Claus von Stauffenberg (1907 – 1944) An aristocratic German officer, Stauffenberg was a principal member of the resistance to Hitler within the Wehrmacht. He led the unsuccessful July 1944 bomb plot against Hitler and was shot soon after.
Wilhelm Franz Canaris (1887 – 1945) Head of the German Abwher, Canaris was a long-term opponent of Hitler’s rule. He promoted resistance and tried to work with the Allies to bring about Hitler’s downfall. Arrested and executed after the failed July plot.
Martin Niemöller (1892 – 1984) Lutheran pastor and anti-nazi theologian. A founder of the Confessional church which sought to reject the Nazification of churches.
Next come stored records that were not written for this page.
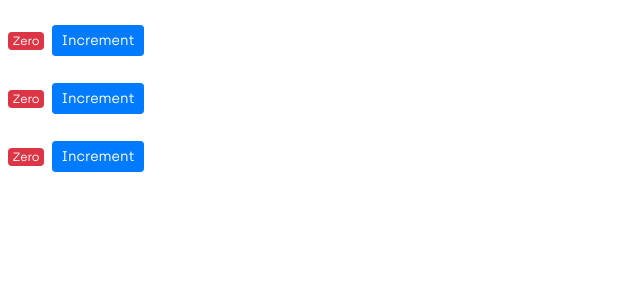
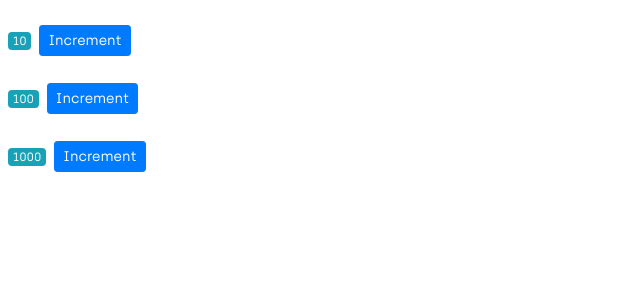
Before and after one commit to charlesonunze/first-react-app, a React (Create React App) app: page / in a window 1280 px wide. Shown: the top 300 px of the page, without its empty margins (0-640 px from the left). Built offline with nearby package versions, Linux system fonts and the light colour scheme.

Commit message:
passing data to components

```diff
--- a/src/components/Counter.jsx
+++ b/src/components/Counter.jsx
@@ -2,13 +2,13 @@
 
 class Counter extends Component {
 	state = {
-		count: 0,
+		value: this.props.value,
 		tags: []
 	};
 
 	handleIncrement = product => {
 		console.log(product);
-		this.setState({ count: this.state.count + 1 });
+		this.setState({ value: this.state.value + 1 });
 	};
 
 	render() {
@@ -18,7 +18,7 @@
 					className={this.getClasses()}
 					style={{ fontWeight: 'bold' }}
 				>
-					{this.formatCount()}
+					{this.formatValue()}
 				</span>
 
 				<button
@@ -41,14 +41,14 @@
 		);
 	}
 
-	formatCount() {
-		const { count } = this.state;
-		return count === 0 ? 'Zero' : count;
+	formatValue() {
+		const { value } = this.state;
+		return value === 0 ? 'Zero' : value;
 	}
 
 	getClasses() {
 		let classes = 'badge m-2 badge-';
-		return (classes += this.state.count === 0 ? 'danger' : 'info');
+		return (classes += this.state.value === 0 ? 'danger' : 'info');
 	}
 
 	renderTags() {
--- a/src/components/Counters.jsx
+++ b/src/components/Counters.jsx
@@ -4,16 +4,16 @@
 class Counters extends Component {
 	state = {
 		counters: [
-			{ id: 1, value: 0 },
-			{ id: 2, value: 0 },
-			{ id: 3, value: 0 }
+			{ id: 1, value: 10 },
+			{ id: 2, value: 100 },
+			{ id: 3, value: 1000 }
 		]
 	};
 	render() {
 		return (
 			<>
 				{this.state.counters.map(counter => (
-					<Counter key={counter.id} />
+					<Counter key={counter.id} value={counter.value} />
 				))}
 			</>
 		);
```
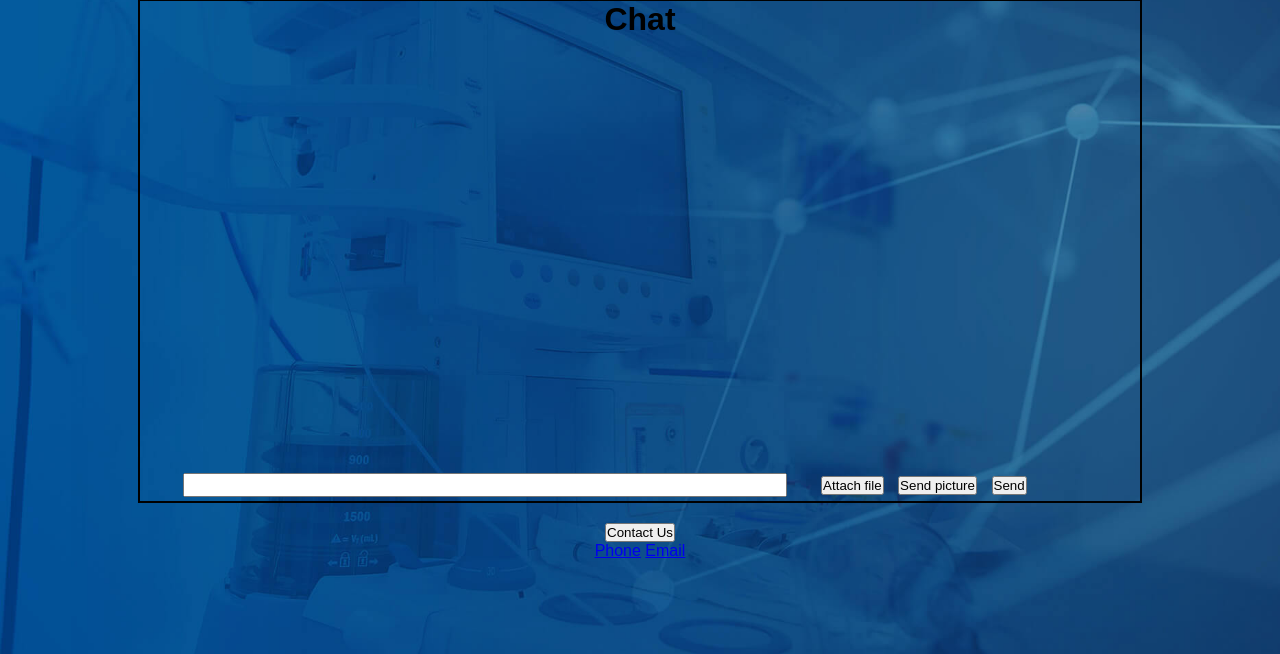
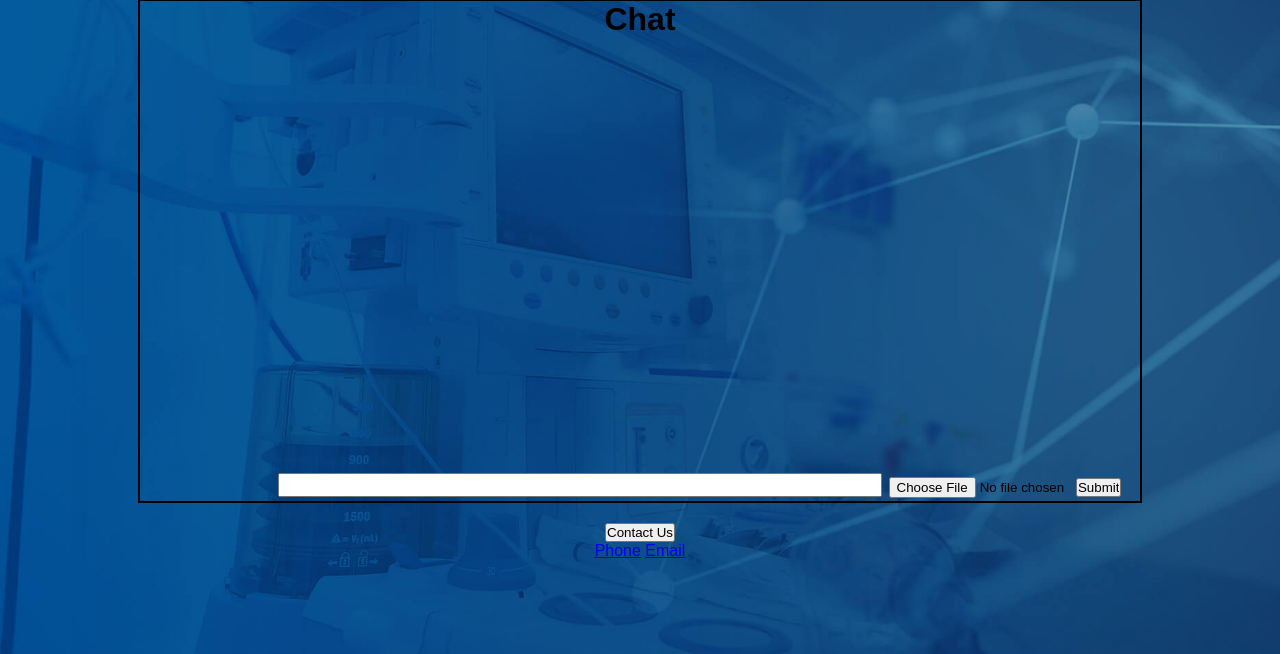
Before and after one commit to VP1996/SES1A-TM-5, a PHP site: page /Chat.html in a window 1280 px wide. Shown: the part 146-800 px from the top of the page. Run offline with PHP 8.4, Linux system fonts and the light colour scheme.

Commit message:
Issues with button styles

```diff
--- a/docbook/Chat.html
+++ b/docbook/Chat.html
@@ -52,11 +52,17 @@
 </div>
 
 
-	<input class="chatBox" style="height:20px; width:600px; type=text;">
+	<input type="text" class="chatBox" style="height:20px; width:600px; type=text;">
 
-				<button class="sendBtn">Send</button>
-	            <button class="fileBtn" >Attach file</button>
-				<button class="picBtn">Send picture</button>
+				<!-- <button class="sendBtn">Send</button>
+	           <!--  <button class="fileBtn" >Attach file</button> -->
+				<form>
+
+			<input type="file" class="myfile" name="myfile">
+			<input type="submit" class="sendBtn" >
+					</form>
+
+
 
 									</div>
 
--- a/docbook/css/Chat.css
+++ b/docbook/css/Chat.css
@@ -7,20 +7,23 @@ top: 435px;
 right: 60px;
 }
 
-.sendBtn {
+ .sendBtn {
 	position: relative;
-	top: 435px;
-	left: 140px;
+	 top: 415px;
+	 left: 330px;
+
+ }
+
+
+
+.myfile {
+		position: relative;
+	top: 415px;
+	right: -400px;
+	background-picture: url ('./img/attachBtn.png');
 
 }
 
-.fileBtn {
-
-	position: relative;
-	top: 435px;
-	right: 70px;
-
-}
 
 .picBtn {
 position: relative;
```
He opposed the idea of Aryan supremacy. For his opposition to Nazi ideology, he was imprisoned in concentration camps until the end of the war.
Heinz Harro Schulze-Boysen (2 September 1909 – 22 December 1942) A member of the Luftwaffe, Boysen was a leading member of an anti-fascist group in the German military. He tried to send radio signals to Russia warning them of the German invasion and sharing military secrets. He was arrested and executed in 1942.
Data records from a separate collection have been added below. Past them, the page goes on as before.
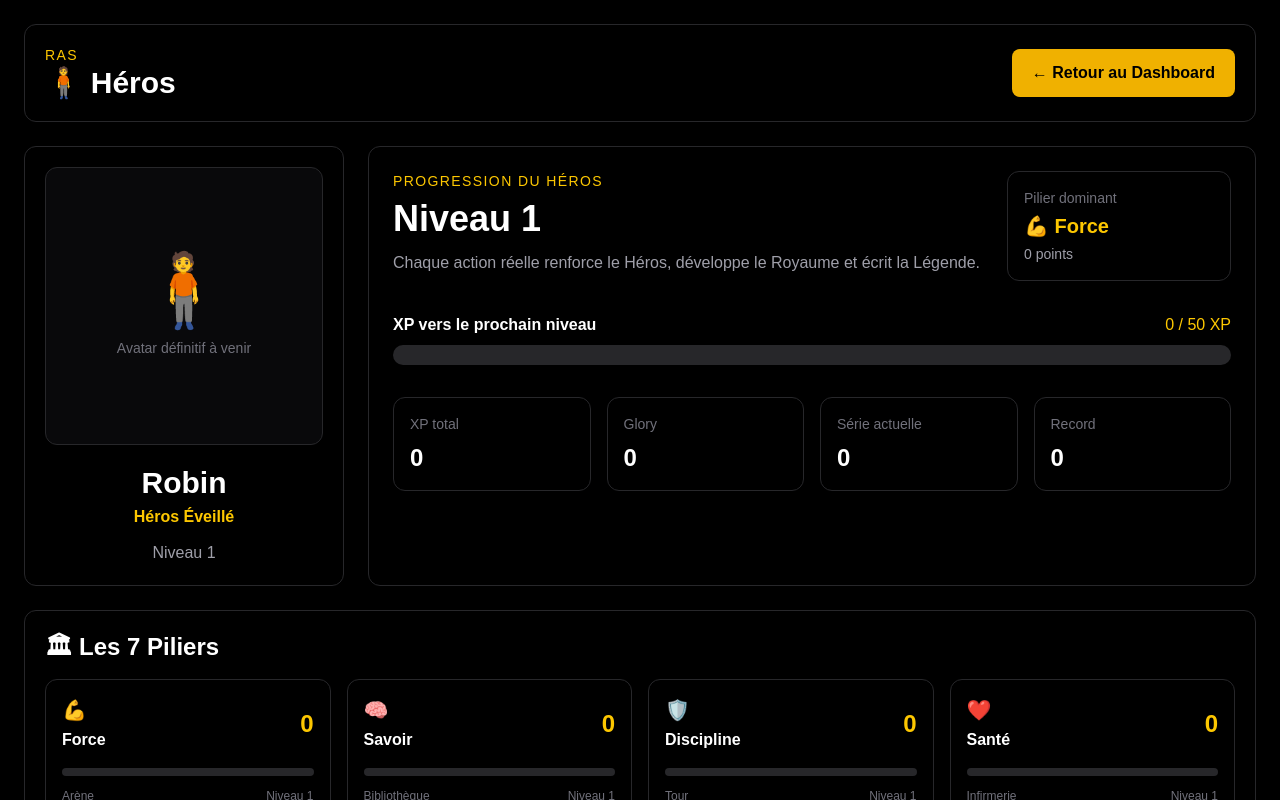
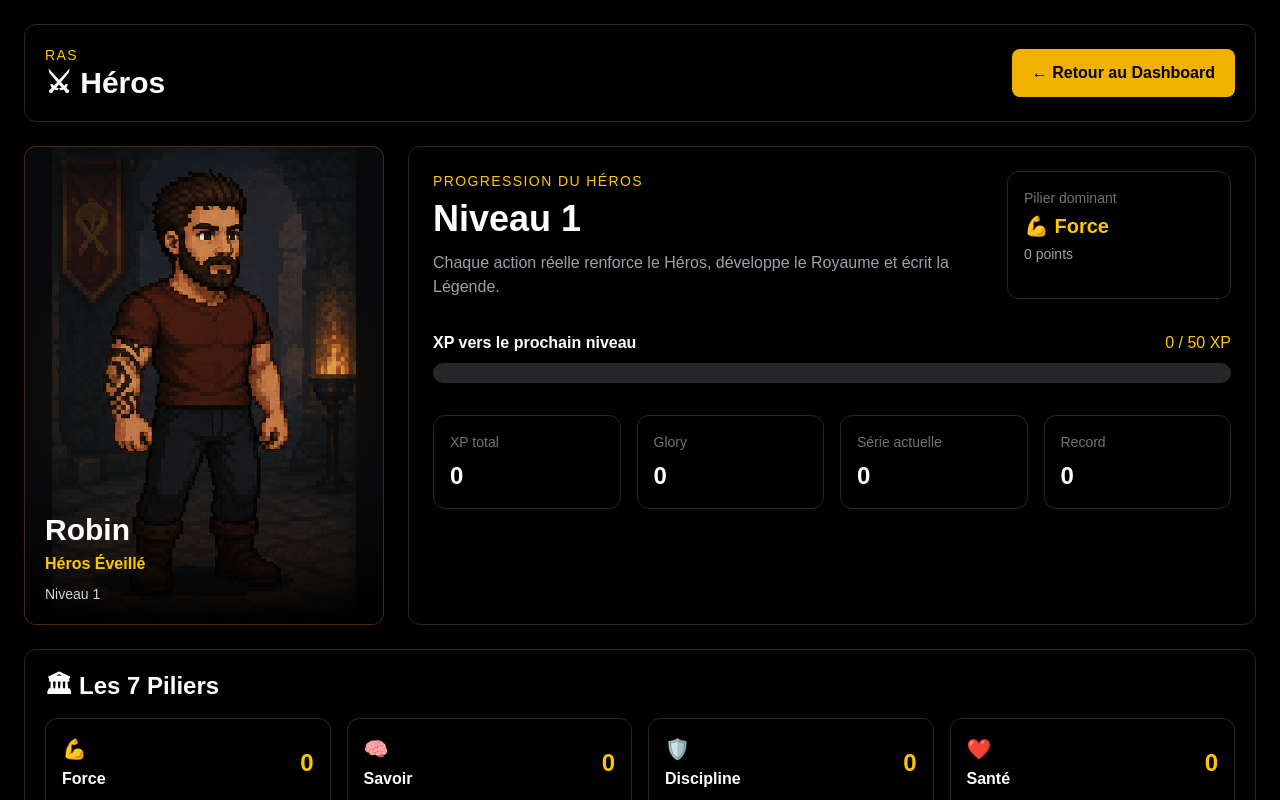
Before and after one commit to RobinWhitman/ras, a Next.js app: page /hero in a window 1280 px wide. Shown: the top 800 px of the page. Built offline with nearby package versions, Linux system fonts and the light colour scheme.

Commit message:
Macro Sprint 20 - Avatar heros pixel art

```diff
--- a/src/app/hero/page.tsx
+++ b/src/app/hero/page.tsx
@@ -71,7 +71,7 @@ export default function HeroPage() {
             </p>
 
             <h1 className="text-3xl font-bold">
-              🧍 Héros
+              ⚔ Héros
             </h1>
           </div>
 
@@ -83,19 +83,16 @@ export default function HeroPage() {
           </Link>
         </header>
 
-        <section className="grid gap-6 lg:grid-cols-[320px_1fr]">
-          <article className="rounded-xl border border-zinc-800 p-5">
-            <div className="flex aspect-square items-center justify-center rounded-xl border border-zinc-800 bg-zinc-950">
-              <div className="text-center">
-                <p className="text-7xl">🧍</p>
+        <section className="grid gap-6 lg:grid-cols-[360px_1fr]">
+          <article className="overflow-hidden rounded-xl border border-yellow-900/60 bg-zinc-950">
+            <div className="relative flex aspect-[3/4] items-end justify-center overflow-hidden bg-[radial-gradient(circle_at_center,rgba(234,179,8,0.14),transparent_62%)]">
+              <img
+                src="/assets/hero/robin-pixel.png"
+                alt="Robin, Héros de RAS"
+                className="h-full w-full object-contain object-bottom"
+              />
 
-                <p className="mt-3 text-sm text-zinc-500">
-                  Avatar définitif à venir
-                </p>
-              </div>
-            </div>
-
-            <div className="mt-5 text-center">
+              <div className="absolute inset-x-0 bottom-0 bg-gradient-to-t from-black via-black/50 to-transparent p-5">
                 <h2 className="text-3xl font-bold">
                   Robin
                 </h2>
@@ -104,9 +101,10 @@ export default function HeroPage() {
                   {heroTitle}
                 </p>
 
-              <p className="mt-3 text-zinc-400">
+                <p className="mt-2 text-sm text-zinc-300">
                   Niveau {heroLevel}
                 </p>
+              </div>
             </div>
           </article>
 
--- a/src/components/dashboard/HeroPanel.tsx
+++ b/src/components/dashboard/HeroPanel.tsx
@@ -12,15 +12,34 @@ export default function HeroPanel({
   currentLevelXp,
 }: HeroPanelProps) {
   return (
-    <Card title="🧍 Héros">
-      <div className="flex h-32 items-center justify-center rounded-xl border border-zinc-800">
-        <p className="text-5xl">🧍</p>
+    <Card title="⚔ Héros">
+      <div className="relative h-40 overflow-hidden rounded-xl border border-yellow-900/60 bg-zinc-950">
+        <div className="absolute inset-0 bg-[radial-gradient(circle_at_center,rgba(234,179,8,0.16),transparent_62%)]" />
+
+        <img
+          src="/assets/hero/robin-pixel.png"
+          alt="Robin, Héros de RAS"
+          className="relative z-10 h-full w-full object-contain object-bottom"
+        />
       </div>
 
-      <p className="mt-3 font-semibold">
-        Robin — Niveau {heroLevel}
+      <div className="mt-3 flex items-center justify-between gap-3">
+        <div>
+          <p className="font-bold">
+            Robin
           </p>
 
+          <p className="text-xs text-yellow-400">
+            Niveau {heroLevel}
+          </p>
+        </div>
+
+        <p className="rounded-lg border border-zinc-800 px-2 py-1 text-xs font-bold text-zinc-300">
+          Héros
+        </p>
+      </div>
+
+      <div className="mt-3">
         <ProgressBar
           value={currentLevelXp}
           max={50}
@@ -30,6 +49,7 @@ export default function HeroPanel({
         <p className="mt-2 text-sm text-zinc-400">
           {currentLevelXp} / 50 XP
         </p>
+      </div>
 
       <Link
         href="/hero"
```
Also changed, not shown: public/assets/hero/robin-pixel.png (added). Lines whose indentation alone changed are shown as unchanged.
Herbert Baum (1912 – 1942) German Jewish Communist. He was a member of the Young Communist League of Germany. He distributed anti-Nazi leaflets and organised resistance to Nazism. In 1942, he organised an attack on a propaganda exhibition by J.Goebbels. He was later arrested and tortured to death.
Franz Jägerstätter (1907 — 1943) An Austrian conscientious objector, who refused to serve in Hitler’s army on the grounds that he refused to fight for evil. A committed Catholic, he felt it was his duty to reject the authority of the Nazi’s because of their beliefs. Executed for his refusal to serve.
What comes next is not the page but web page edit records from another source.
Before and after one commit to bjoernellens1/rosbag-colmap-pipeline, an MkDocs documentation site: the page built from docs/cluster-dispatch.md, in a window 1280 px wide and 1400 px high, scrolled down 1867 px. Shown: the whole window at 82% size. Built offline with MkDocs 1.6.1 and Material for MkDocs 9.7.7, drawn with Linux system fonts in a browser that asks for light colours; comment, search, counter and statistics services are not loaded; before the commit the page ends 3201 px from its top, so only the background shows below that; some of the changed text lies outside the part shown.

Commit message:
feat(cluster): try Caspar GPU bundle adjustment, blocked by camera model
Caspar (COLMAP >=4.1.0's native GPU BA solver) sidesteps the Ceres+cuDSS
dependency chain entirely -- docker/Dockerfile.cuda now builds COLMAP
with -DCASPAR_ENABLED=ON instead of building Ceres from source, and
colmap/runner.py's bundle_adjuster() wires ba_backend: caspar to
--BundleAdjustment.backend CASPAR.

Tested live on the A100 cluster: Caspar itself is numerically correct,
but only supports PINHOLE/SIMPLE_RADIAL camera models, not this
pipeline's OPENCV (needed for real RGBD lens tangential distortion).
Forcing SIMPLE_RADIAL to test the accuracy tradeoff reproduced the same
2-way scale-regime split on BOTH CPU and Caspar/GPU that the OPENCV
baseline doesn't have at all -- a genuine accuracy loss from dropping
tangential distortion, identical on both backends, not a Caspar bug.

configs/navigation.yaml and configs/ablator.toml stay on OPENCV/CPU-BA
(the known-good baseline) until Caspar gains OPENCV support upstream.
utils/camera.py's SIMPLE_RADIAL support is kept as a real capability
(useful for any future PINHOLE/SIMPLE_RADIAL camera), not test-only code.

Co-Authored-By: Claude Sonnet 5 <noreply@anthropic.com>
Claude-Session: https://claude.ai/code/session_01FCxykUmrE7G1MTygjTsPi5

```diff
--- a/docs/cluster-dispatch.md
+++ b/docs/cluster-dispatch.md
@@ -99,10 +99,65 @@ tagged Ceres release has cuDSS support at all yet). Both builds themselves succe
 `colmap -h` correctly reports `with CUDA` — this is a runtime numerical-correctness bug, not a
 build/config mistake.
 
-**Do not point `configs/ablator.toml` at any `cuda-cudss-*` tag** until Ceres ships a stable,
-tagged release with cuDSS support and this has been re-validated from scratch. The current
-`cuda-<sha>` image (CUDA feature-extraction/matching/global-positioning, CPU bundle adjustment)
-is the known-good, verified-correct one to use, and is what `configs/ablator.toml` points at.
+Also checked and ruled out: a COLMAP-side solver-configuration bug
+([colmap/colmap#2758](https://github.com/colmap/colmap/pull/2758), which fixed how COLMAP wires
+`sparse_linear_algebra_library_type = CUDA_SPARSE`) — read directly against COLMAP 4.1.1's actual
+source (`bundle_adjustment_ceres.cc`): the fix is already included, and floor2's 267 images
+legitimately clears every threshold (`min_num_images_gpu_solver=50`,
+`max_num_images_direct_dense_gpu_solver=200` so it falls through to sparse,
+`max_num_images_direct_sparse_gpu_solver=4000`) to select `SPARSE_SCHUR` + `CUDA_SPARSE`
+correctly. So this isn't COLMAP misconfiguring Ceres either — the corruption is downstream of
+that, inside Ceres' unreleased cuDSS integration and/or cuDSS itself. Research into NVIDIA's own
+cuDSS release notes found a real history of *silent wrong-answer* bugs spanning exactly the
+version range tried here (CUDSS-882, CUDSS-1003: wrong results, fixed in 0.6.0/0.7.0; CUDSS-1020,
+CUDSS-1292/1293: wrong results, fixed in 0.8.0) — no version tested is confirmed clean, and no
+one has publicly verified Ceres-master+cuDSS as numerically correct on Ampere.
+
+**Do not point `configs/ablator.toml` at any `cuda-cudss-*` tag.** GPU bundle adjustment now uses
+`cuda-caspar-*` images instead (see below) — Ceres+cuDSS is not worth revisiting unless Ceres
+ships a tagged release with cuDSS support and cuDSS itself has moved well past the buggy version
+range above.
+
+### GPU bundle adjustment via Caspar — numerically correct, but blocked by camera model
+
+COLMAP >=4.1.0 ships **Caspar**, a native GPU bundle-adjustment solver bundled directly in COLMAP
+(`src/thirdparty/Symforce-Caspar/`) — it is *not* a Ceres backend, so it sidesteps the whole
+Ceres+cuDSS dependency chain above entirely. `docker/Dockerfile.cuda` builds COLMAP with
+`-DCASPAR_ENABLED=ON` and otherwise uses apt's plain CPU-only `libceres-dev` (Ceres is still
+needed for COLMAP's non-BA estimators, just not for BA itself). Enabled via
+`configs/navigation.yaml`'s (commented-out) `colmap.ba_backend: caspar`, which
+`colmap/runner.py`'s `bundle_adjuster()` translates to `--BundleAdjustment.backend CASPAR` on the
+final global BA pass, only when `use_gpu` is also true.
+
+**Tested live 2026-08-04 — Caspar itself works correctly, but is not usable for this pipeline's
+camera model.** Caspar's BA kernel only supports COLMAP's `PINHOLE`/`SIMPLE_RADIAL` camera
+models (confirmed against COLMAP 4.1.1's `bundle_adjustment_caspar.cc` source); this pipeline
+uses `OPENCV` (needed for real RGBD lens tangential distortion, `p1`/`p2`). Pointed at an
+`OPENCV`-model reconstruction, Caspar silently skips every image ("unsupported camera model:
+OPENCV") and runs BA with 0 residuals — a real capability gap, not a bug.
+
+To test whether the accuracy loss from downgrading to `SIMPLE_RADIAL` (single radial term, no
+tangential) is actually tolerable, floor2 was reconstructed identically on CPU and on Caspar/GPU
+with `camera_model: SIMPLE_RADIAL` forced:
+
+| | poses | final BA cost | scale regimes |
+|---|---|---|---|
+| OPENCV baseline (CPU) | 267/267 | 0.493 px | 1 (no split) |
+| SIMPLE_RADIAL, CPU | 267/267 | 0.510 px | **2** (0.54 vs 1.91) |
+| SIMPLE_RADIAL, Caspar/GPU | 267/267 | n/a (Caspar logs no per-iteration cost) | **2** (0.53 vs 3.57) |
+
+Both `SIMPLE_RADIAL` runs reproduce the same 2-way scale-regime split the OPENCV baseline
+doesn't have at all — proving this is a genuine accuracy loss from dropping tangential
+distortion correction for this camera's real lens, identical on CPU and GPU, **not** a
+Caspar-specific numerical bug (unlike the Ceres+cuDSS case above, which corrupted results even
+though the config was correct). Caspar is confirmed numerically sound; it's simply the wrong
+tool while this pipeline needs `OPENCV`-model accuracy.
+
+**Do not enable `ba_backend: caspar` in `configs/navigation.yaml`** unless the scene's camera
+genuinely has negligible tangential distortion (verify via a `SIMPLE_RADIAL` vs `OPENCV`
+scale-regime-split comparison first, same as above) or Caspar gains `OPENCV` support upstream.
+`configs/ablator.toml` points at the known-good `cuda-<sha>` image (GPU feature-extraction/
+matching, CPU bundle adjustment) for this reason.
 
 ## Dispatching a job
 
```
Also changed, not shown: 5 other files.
Oskar Schindler (1908 – 1974) An ethnic German who joined the Abwehr and later Nazi party. Sensing an opportunity to make money and bought a factory in occupied Poland. But, he used his connections and his own money to successfully protect over 1,000 Jews who were employed in his factory. This included spending all his money to bribe SS guards to save his workers.
Konrad Adenauer (1876-1967) West Germany’s first chancellor after the Second World War (1949-63). Before Hitler’s rise to power, he was a member of the Centre party and Mayor of Cologne. He was arrested twice for holding views which made him an enemy of the state.
Willy Brandt (1913-1992) German politician and statesman. Opposed to Hitler, he fled to Norway in 1933 after a brief period of resisting Nazis. In 1936, he returned to Germany to try and organise resistance efforts to Nazism. Again he was forced to flee. After the war, he became Chancellor of West Germany.
Albert Einstein (1879-1955) German-born theoretical physicist. In 1933, he left Germany and resided in the US, but he tried to highlight the issue of anti-Semitism and the ideology of Hitler.
Non-Germans who made notable resistance to Hitler
Maximilian Kolbe (1894-1941 ) was a Polish Franciscan priest In 1941, he was arrested for sheltering Jews and sent to Auschwitz. He volunteered to take the place of a man condemned to death and is known as the ‘Saint of Auschwitz’.
Citation: Pettinger, Tejvan. “Germans who resisted Hitler”, Oxford, UK. www.biographyonline.net, 11th Feb 2013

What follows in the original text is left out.